New York City Mayor Michael Bloomberg
New York City Mayor Michael Bloomberg Reuters

It was a sweet court victory for New York Mayor Michael Bloomberg when a federal judge dismissed claims against his namesake company Bloomberg LP for discriminating against pregnant women and new mothers.

The privately-held financial news and media company, founded by the mayor, was sued in Manhattan federal court in 2007 by the Equal Opportunity Commission on behalf of pregnant women employees who accused the company of discriminating against them in pay and responsibilities.

However, the claim fell far short of what was necessary to prove a company-wide pattern or practice of discrimination, a federal judge concluded Wednesday.

The evidence presented in this case is insufficient to demonstrate that discrimination was Bloomberg's standard operating procedure, even if there were several isolated instances of individual discrimination, said U.S. District Judge Loretta Preska in Manhattan.

According to Preska, the EEOC supported its claim of a pervasive bias with no statistical evidence of discrimination and around 10 statements from four or five managers or executives in a company of 10,000 employees, 603 of whom took maternity leave during a six-year span covered by the lawsuit, says The Associated Press.

Isolated remarks by a handful of executives ... do not show that Bloomberg's standard operating procedure was to discriminate against pregnant women and mothers, said the judge.

Here, much of the evidence appears to be the EEOC's claims that individuals were unhappy with the amount of a raise or unhappy with a denial of a transfer or unhappy about not receiving a promotion.

Following the dismissal, Bloomberg referred to his company saying,

I've always been very proud of what the company has done.

I've been out of the company for a long time. But it's a great company and it's always treated its employees, I think, probably as well if not better than any other company I've ever seen. And I'm proud of it, said the mayor Thursday morning.
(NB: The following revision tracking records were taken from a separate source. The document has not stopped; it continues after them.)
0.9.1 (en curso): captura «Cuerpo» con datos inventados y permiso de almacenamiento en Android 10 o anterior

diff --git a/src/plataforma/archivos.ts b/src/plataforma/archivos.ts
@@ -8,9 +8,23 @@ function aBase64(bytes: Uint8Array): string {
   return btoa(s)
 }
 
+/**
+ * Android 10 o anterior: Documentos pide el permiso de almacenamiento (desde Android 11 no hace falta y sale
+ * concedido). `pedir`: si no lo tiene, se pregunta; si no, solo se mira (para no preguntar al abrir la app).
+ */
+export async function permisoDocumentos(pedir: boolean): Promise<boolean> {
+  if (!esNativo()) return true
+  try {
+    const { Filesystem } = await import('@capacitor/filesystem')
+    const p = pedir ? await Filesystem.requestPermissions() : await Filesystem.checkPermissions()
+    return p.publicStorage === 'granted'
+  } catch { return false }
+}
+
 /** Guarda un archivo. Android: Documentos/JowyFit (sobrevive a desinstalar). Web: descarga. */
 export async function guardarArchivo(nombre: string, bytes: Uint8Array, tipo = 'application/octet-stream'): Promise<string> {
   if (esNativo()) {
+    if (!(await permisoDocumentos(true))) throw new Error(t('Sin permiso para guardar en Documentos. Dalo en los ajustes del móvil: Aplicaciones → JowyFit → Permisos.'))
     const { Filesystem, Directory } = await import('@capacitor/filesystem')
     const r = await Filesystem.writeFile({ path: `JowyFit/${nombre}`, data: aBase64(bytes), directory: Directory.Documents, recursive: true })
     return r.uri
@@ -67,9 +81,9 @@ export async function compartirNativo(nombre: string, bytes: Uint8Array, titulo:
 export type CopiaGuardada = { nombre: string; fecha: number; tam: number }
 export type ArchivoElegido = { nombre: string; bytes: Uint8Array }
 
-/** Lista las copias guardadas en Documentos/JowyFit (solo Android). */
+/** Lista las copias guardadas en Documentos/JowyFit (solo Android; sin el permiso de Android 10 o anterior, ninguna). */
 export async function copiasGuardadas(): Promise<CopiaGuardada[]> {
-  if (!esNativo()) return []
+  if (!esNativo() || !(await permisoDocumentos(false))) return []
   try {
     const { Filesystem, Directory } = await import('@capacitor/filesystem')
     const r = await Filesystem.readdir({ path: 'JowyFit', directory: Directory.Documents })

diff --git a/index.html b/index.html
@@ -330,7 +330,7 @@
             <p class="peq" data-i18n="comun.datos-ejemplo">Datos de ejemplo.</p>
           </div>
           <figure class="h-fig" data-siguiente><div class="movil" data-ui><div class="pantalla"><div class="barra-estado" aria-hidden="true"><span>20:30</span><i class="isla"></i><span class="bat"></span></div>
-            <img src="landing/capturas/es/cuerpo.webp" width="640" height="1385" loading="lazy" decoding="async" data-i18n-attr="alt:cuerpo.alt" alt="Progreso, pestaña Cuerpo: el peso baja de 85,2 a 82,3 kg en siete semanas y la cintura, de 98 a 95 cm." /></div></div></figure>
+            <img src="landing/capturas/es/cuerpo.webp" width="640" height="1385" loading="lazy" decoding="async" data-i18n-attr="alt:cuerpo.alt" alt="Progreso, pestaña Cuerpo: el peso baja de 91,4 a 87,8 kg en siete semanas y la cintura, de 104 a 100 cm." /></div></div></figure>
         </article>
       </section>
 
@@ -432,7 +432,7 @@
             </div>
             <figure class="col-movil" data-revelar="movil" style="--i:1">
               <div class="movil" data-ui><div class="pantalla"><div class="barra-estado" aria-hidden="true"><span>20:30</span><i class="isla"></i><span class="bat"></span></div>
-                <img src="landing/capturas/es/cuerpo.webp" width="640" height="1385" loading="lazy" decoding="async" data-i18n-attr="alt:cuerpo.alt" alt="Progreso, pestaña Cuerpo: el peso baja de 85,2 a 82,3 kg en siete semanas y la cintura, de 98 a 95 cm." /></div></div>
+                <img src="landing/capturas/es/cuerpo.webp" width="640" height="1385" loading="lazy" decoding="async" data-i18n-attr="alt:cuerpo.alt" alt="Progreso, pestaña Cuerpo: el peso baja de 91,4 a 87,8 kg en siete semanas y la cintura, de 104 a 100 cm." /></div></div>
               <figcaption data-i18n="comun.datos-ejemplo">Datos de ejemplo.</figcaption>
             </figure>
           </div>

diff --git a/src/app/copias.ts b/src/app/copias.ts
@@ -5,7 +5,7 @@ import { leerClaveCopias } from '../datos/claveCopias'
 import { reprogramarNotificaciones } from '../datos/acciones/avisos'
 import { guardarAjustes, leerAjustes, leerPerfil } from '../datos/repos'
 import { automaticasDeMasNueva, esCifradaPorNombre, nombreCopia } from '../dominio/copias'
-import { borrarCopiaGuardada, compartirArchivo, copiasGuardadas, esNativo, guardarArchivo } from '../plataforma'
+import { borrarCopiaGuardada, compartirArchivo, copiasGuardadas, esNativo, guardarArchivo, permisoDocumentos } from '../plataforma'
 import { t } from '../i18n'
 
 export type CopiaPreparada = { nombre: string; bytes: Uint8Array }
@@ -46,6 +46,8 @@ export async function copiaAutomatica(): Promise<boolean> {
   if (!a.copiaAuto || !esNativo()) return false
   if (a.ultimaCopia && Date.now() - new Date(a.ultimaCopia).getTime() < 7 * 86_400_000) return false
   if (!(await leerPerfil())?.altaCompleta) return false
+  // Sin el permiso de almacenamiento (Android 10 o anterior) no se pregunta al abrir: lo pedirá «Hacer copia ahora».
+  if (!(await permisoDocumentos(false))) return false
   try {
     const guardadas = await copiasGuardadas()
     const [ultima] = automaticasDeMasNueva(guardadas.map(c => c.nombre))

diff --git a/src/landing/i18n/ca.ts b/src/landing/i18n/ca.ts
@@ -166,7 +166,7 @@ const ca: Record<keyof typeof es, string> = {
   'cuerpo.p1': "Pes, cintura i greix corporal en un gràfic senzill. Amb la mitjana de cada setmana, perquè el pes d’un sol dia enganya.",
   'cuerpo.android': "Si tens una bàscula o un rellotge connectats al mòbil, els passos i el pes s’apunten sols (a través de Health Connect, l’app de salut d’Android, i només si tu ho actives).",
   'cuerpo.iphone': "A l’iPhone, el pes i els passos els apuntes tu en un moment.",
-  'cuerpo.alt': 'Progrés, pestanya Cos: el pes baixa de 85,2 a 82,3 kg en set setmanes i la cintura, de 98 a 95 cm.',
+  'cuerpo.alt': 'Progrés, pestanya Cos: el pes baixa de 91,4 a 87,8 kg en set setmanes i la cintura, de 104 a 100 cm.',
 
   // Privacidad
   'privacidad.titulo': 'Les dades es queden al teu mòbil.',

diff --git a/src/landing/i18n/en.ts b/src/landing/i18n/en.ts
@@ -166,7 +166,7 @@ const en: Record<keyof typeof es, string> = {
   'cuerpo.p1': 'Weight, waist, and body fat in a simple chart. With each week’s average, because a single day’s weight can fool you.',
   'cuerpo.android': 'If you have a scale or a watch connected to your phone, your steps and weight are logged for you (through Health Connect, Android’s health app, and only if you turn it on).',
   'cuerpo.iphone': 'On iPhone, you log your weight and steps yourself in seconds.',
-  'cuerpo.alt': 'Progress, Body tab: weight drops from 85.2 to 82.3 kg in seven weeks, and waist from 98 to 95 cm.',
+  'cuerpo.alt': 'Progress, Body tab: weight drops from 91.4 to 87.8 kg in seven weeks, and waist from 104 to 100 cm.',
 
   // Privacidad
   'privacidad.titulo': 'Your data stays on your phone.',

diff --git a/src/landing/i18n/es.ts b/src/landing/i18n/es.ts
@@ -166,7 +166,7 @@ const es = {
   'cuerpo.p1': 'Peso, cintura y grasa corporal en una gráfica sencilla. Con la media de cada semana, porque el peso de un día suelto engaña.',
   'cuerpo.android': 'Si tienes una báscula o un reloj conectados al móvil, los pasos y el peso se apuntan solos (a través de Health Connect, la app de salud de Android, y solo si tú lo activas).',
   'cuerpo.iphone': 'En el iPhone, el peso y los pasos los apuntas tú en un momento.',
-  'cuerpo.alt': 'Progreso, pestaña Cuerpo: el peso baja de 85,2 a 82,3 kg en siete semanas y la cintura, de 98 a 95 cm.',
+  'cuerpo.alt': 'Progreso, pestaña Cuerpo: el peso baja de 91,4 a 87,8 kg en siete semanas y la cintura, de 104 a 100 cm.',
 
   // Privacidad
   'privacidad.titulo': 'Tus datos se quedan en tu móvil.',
EEOC Attorney Rachel Adams said: We look forward to proceeding with the individual claims and will assess our options.